[Front-end code edit data]
- - - - -

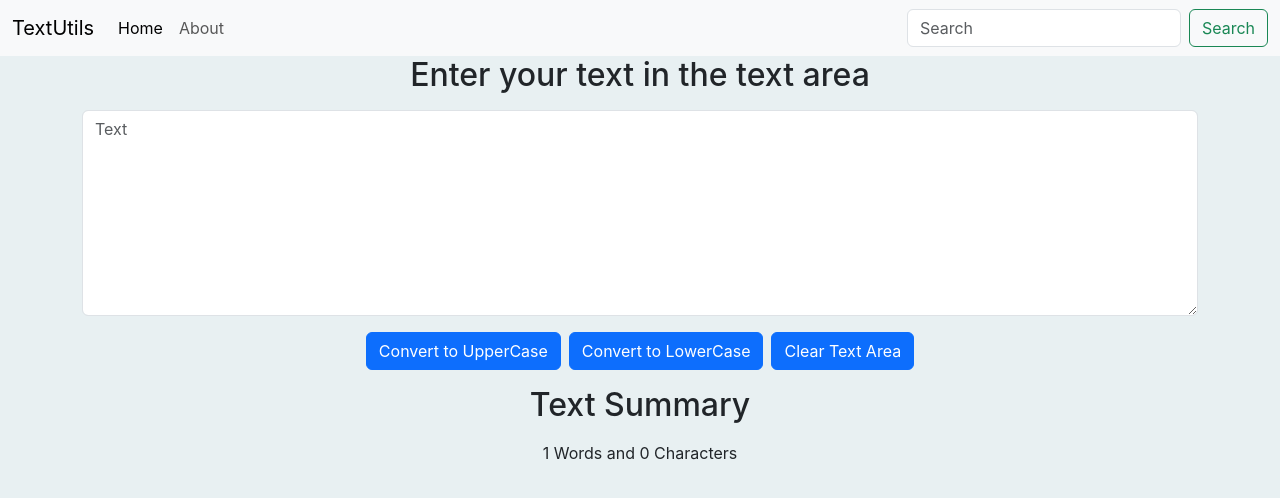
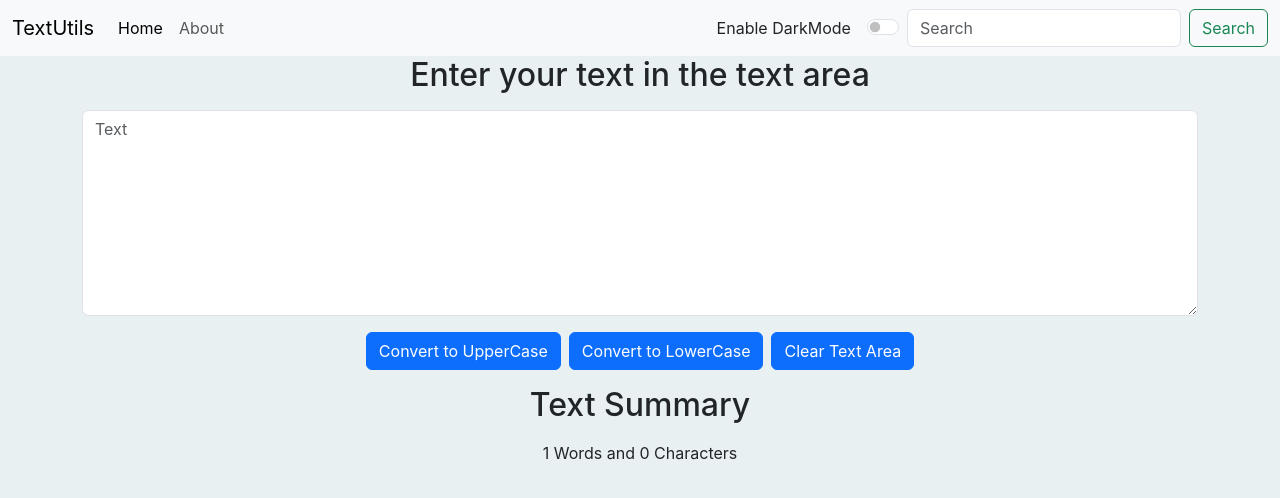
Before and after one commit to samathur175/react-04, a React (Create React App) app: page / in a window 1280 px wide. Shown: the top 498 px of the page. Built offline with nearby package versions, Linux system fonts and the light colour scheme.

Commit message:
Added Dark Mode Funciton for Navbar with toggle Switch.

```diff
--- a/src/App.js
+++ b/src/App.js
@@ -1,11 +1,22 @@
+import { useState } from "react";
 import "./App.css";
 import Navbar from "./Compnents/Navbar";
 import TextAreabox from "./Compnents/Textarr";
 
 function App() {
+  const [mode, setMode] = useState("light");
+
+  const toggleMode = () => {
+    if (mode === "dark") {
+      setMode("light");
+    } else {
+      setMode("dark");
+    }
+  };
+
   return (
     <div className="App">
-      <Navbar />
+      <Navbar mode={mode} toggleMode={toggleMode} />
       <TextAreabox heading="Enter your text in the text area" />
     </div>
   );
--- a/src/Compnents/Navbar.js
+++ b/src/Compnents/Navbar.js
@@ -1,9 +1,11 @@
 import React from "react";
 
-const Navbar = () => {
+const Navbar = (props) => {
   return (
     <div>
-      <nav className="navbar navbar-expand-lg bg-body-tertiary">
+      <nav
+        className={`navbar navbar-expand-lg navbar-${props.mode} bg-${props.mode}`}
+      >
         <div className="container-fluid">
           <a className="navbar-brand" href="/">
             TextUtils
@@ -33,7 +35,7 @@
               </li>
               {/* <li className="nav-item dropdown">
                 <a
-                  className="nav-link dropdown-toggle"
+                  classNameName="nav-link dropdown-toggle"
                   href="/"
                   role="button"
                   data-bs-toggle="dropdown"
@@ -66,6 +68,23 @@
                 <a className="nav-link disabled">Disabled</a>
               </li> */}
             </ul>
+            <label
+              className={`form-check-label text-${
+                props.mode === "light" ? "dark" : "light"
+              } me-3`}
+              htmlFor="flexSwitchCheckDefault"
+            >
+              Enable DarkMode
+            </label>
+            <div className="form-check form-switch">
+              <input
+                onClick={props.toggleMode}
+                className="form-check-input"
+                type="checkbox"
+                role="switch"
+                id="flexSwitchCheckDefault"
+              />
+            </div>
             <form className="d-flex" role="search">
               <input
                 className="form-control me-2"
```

- - - - -

Task requirements: Copy out every line in the entries above that holds "flexSwitchCheckDefault".

Answer:
+              htmlFor="flexSwitchCheckDefault"
+                id="flexSwitchCheckDefault"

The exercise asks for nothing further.